Multiple Sclerosis (MS) is an inflammatory demyelinating disease of the central nervous system (CNS) where pathology is thought to be regulated by autoreactive T cells of the Th1 and Th17 phenotype. In this study we sought to understand the functions of Presenilin 1 (PSEN1) in regulating T cell effector responses in the experimental autoimmune encephalomyelitis (EAE) murine model of MS. PSEN1 is the catalytic subunit of γ-secretase a multimo-lecular protease that mediates intramembranous proteolysis. γ-secretase is known to regulate several pathways of immune importance. Here we examine the effects of disrupting PSEN1 functions on EAE and T effector differentiation using small molecule inhibitors of γ-secretase (GSI) and T cell-specific conditional knockout mice (PSEN1 cKO). Surprisingly, blocking PSEN1 function by GSI treatment or PSEN1 cKO had little effect on the development or course of MOG35-55-induced EAE. In vivo GSI administration reduced the number of myelin antigen-specific T cells and suppressed Th1 and Th17 differentiation following immunization. In vitro, GSI treatment inhibited Th1 differentiation in neutral but not IL-12 polarizing conditions. Th17 differentiation was also suppressed by the presence of GSI in all conditions and GSI-treated Th17 T cells failed to induce EAE following adoptive transfer. PSEN cKO T cells showed reduced Th1 and Th17 differentiation. We conclude that γ-secretase and PSEN1-dependent signals are involved in T effector responses in vivo and potently regulate T effector differentiation in vitro, however, they are dispensable for EAE.

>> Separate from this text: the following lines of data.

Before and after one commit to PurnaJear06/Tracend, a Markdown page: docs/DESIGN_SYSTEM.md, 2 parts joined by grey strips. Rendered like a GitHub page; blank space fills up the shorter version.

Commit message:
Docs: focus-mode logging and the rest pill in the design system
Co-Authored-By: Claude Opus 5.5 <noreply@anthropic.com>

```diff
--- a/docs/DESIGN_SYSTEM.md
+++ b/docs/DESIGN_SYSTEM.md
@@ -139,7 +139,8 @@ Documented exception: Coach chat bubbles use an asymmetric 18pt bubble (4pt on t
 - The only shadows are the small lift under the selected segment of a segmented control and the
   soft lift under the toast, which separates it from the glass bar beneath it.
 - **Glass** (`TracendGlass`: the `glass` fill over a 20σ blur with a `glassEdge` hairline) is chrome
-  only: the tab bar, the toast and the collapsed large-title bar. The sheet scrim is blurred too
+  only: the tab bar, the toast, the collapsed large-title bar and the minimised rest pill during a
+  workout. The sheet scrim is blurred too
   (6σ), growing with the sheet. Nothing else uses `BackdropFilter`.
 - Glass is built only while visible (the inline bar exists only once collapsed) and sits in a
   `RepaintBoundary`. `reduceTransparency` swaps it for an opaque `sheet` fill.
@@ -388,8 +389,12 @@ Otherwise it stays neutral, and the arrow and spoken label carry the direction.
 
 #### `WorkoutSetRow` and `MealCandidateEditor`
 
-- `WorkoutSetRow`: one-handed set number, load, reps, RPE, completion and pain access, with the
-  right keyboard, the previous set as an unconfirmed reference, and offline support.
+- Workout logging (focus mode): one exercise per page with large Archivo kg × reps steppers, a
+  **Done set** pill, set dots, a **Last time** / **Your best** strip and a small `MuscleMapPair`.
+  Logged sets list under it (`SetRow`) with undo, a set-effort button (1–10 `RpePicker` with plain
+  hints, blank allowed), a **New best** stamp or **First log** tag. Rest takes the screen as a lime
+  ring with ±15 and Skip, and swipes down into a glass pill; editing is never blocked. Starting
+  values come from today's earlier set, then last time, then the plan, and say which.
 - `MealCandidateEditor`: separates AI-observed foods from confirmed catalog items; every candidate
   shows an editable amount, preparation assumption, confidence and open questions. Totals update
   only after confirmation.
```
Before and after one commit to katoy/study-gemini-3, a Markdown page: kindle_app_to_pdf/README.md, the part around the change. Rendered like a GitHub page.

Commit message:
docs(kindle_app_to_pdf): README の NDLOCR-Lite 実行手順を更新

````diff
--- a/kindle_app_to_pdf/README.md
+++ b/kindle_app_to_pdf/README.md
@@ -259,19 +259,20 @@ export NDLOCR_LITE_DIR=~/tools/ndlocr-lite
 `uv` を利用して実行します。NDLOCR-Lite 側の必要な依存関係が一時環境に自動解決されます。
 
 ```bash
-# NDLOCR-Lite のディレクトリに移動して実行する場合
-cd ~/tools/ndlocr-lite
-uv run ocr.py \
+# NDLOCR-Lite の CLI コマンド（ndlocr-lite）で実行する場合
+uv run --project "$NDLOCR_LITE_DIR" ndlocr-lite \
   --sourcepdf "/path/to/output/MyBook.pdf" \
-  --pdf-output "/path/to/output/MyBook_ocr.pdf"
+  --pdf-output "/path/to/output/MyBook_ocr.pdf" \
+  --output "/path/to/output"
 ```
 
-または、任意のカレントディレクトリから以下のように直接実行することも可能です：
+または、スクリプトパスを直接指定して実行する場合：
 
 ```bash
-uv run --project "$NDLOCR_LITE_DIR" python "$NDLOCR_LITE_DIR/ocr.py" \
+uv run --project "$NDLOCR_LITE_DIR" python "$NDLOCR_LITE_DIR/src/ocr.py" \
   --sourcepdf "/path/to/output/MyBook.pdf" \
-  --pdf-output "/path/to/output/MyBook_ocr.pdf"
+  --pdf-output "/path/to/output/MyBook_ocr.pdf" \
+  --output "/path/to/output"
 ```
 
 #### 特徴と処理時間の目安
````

ASJC Scopus subject areas
- Biochemistry, Genetics and Molecular Biology(all)
- Agricultural and Biological Sciences(all)